“Unlike other plant-eating animals that have successfully evolved, anatomically specialized digestive systems to efficiently deconstruct fibrous plant matter, the giant panda still retains a gastrointestinal tract typical of carnivores,” said lead study author Zhihe Zhang, director of the Chengdu Research Base of Giant Panda Breeding, in southwest China’s Sichuan Province, in a statement. “The animals also do not have the genes for plant- digesting enzymes in their own genome. This combined scenario may have increased their risk for extinction.”
Pandas – the only carnivore too lazy to act like one. As it is, bamboo isn’t particularly nutritious – pandas tear through it by the truck load, thanks to their powerful jaws. In order to consume enough calories, pandas spend upwards of 14 hours each day noshing on bamboo. Part of that is due to its low nutritional value, but analysis of panda feces reveals another reason for the tremendous volume: Pandas can only digest about 17% of what they eat. Most of their droppings consist of undigested bamboo fibers

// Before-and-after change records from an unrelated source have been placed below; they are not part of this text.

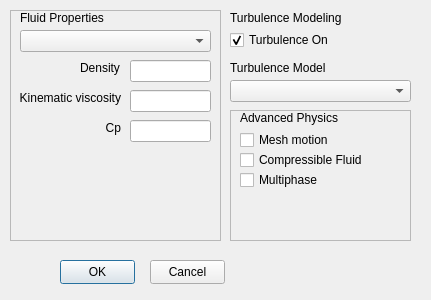
First picture: the form in src/physicalPropertiesDialog.ui, repository thawtar/ampersandCFD, before the edit.
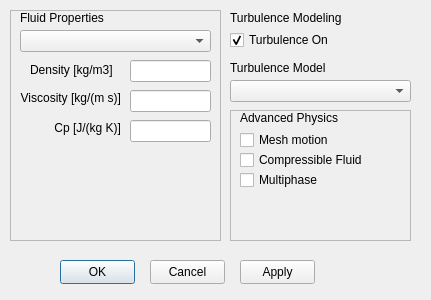
Second picture: the form after the edit.

Commit message: added more dialogs for details

Patch:
```diff
--- a/src/physicalPropertiesDialog.ui
+++ b/src/physicalPropertiesDialog.ui
@@ -194,7 +194,7 @@
      </rect>
     </property>
     <property name="text">
-     <string>Kinematic viscosity</string>
+     <string>Viscosity [kg/(m s)]</string>
     </property>
     <property name="alignment">
      <set>Qt::AlignRight|Qt::AlignTrailing|Qt::AlignVCenter</set>
@@ -213,14 +213,14 @@
    <widget class="QLabel" name="label_2">
     <property name="geometry">
      <rect>
-      <x>70</x>
+      <x>20</x>
       <y>50</y>
-      <width>41</width>
-      <height>16</height>
+      <width>91</width>
+      <height>20</height>
      </rect>
     </property>
     <property name="text">
-     <string>Density</string>
+     <string>Density [kg/m3]</string>
     </property>
    </widget>
    <widget class="QLabel" name="label_4">
@@ -233,7 +233,7 @@
      </rect>
     </property>
     <property name="text">
-     <string>Cp</string>
+     <string>Cp [J/(kg K)]</string>
     </property>
     <property name="alignment">
      <set>Qt::AlignRight|Qt::AlignTrailing|Qt::AlignVCenter</set>
@@ -279,6 +279,19 @@
     </property>
    </widget>
   </widget>
+  <widget class="QPushButton" name="pushButtonCancel_2">
+   <property name="geometry">
+    <rect>
+     <x>240</x>
+     <y>260</y>
+     <width>75</width>
+     <height>24</height>
+    </rect>
+   </property>
+   <property name="text">
+    <string>Apply</string>
+   </property>
+  </widget>
  </widget>
  <resources/>
  <connections/>
```
Left out of the diff: 22 changed lines with no effect on the pictures. The commit also changes 6 other files.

Zhang and his colleagues used a technique called 16S rRNA sequencing to evaluate 121 fecal samples from 45 giant pandas living in China’s Sichuan Province, including 24 adults, 16 juveniles and five unweaned cubs. Despite their insistence on eating bamboo, the pandas had remarkably low gut bacteria diversity, and lacked bacteria crucial for plant digestion like Ruminococcaceae and Bacteroides. Instead, their stomachs more closely resembled those of carnivores and omnivorous bears.
“This result is unexpected and quite interesting, because it implies the giant panda’s gut microbiota may not have well adapted to its unique diet, and places pandas at an evolutionary dilemma,” added study coauthor Xiaoyan Pang, an associate professor in the School of Life Sciences and Biotechnology at Shanghai Jiao Tong University.
Pandas, the researchers say, started eating bamboo almost exclusively a whopping 21 million years ago, and they’re still bad at it. Pandas – is there anything they do right?